By Miranda Jensen
International aviation emissions are not explicitly addressed under the Paris Agreement, but their successful regulation nevertheless relies on the same elements of transparency and global stocktake as in Articles 13 and 14 of the Agreement.
Earlier this fall, the International Civil Aviation Organization (ICAO) passed the Carbon Offsetting and Reduction Scheme for International Aviation (CORSIA) as one of the tools in its “basket of measures” to obtain carbon neutral growth by 2020. While there are many tools in this basket that are designed to work together to achieve ICAO’s carbon neutral goal, CORSIA, the final tool, strives to fill gaps with offsets.

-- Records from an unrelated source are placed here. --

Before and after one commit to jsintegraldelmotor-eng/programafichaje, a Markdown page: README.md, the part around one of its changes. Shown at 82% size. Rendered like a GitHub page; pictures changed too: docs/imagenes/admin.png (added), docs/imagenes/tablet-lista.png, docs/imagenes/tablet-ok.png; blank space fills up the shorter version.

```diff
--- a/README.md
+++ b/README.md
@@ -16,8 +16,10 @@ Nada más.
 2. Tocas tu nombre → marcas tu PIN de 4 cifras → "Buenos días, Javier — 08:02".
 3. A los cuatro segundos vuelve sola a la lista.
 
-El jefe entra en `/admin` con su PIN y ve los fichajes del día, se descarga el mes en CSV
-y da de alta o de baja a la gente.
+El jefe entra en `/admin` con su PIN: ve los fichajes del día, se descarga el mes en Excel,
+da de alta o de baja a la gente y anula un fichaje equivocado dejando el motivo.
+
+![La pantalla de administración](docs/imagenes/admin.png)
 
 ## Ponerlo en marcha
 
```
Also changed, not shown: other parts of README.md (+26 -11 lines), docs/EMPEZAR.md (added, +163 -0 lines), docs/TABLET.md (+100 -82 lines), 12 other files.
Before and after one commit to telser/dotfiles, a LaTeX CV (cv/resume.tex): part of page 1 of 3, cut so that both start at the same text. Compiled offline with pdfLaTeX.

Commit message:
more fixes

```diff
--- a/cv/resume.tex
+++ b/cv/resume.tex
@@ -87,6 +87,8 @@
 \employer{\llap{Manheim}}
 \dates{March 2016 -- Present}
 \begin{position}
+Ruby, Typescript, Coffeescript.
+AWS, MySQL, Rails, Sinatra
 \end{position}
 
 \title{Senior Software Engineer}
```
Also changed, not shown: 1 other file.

However, several details surrounding these offsets remain unclear.
Regardless of the specific details on CORSIA’s offsets, one thing is clear: transparency will be essential to its success. Like Article 13 of the Paris Agreement, transparency will help build trust among the parties. It will deter cheating and allow other countries to hold each other accountable. ICAO will provide transparency through a registry, which is currently under development.

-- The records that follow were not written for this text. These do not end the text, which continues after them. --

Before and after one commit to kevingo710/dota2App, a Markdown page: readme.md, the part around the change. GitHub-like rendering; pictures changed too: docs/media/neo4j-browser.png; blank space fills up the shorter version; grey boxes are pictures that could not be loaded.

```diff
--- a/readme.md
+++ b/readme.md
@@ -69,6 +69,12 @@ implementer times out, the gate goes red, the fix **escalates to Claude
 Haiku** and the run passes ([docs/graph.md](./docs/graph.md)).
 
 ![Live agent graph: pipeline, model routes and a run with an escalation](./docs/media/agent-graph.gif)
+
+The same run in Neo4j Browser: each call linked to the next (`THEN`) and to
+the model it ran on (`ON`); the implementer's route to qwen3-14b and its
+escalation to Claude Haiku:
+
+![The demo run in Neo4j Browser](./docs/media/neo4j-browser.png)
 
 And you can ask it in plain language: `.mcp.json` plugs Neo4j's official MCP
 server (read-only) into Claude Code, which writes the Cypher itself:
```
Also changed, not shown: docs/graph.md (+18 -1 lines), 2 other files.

In addition, CORSIA contains a counterpart to the global stocktake in Paris Agreement Article 14. Beginning in 2022, the CORSIA offset scheme will be reviewed every three years. At today’s panel on ICAO’s offsetting scheme, Jos Delbeke, Director General, DG CLIMA, European Commission recommended that ICAO use this review to vamp up the ambition of the scheme. He suggested that these reviews take into account scientific evidence to be sure the scheme is in line with the global goal of keeping the earth’s temperature increase below 2˚C (with efforts to stay below 1.5˚C). In this way, ICAO could bolster NDCs from the parties to the Paris Agreement.

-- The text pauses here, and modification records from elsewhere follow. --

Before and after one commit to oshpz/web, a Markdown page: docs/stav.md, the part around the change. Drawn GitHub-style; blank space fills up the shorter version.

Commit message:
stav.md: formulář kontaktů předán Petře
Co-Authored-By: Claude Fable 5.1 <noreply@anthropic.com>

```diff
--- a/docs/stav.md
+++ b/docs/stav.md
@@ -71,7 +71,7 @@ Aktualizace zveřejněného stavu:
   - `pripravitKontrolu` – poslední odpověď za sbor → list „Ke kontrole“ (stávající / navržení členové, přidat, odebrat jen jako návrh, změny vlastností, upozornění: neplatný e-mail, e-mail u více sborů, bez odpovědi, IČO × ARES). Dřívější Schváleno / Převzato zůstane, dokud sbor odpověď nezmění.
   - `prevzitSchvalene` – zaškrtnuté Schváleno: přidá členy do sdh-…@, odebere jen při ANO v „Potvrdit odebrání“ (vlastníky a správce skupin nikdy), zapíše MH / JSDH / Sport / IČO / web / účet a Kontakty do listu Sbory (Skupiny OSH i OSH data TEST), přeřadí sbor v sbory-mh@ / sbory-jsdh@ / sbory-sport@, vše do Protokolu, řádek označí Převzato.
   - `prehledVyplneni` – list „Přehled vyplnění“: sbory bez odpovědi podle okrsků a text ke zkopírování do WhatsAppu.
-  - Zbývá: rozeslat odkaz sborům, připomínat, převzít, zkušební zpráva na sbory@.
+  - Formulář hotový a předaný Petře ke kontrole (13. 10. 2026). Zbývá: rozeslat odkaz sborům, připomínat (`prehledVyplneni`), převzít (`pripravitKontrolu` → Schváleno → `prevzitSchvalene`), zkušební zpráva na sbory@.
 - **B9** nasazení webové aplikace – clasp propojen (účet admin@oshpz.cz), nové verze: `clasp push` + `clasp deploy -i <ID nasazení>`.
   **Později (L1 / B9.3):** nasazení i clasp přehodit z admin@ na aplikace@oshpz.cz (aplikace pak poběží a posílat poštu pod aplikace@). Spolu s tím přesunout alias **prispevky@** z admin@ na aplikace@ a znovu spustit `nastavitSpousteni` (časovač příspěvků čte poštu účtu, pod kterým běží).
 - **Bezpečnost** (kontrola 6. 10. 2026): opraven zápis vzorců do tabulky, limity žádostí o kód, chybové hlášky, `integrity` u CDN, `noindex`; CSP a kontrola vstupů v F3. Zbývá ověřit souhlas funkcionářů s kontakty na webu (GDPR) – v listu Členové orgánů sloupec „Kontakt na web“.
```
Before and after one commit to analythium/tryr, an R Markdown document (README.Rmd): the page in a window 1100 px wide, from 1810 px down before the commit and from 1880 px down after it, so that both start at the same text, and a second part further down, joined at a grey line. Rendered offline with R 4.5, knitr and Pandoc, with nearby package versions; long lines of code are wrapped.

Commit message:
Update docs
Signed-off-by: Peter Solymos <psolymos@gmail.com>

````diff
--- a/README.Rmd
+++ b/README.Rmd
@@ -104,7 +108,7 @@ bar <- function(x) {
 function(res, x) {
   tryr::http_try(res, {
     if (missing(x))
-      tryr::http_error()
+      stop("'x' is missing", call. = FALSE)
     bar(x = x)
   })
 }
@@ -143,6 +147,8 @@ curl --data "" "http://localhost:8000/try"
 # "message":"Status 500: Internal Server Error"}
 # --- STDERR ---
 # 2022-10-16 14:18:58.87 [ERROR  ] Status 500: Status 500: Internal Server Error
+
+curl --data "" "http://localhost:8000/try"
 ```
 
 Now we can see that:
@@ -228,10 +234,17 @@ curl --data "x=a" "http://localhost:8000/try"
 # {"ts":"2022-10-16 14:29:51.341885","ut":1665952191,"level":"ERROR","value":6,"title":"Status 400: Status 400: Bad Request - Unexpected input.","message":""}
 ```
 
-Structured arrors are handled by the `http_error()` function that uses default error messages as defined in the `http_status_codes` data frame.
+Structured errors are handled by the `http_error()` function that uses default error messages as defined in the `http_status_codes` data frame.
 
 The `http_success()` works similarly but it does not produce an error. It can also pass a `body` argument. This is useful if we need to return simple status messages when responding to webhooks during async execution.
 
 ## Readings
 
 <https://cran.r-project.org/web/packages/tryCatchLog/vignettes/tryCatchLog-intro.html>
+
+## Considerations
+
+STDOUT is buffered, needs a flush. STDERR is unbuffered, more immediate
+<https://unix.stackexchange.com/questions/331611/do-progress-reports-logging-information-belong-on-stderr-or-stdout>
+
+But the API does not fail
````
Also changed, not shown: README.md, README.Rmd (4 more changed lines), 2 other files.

The enormous momentum behind the Paris Agreement has spurred climate action among various entities, like ICAO, who do not fall directly under the treaty. However, in addition to momentum, the Paris Agreement has also provided a model for transparency and global stocktake that these entities can use when creating their own climate actions. Together, these elements will be essential to keeping temperature rises below 2˚ or 1.5˚C in the coming years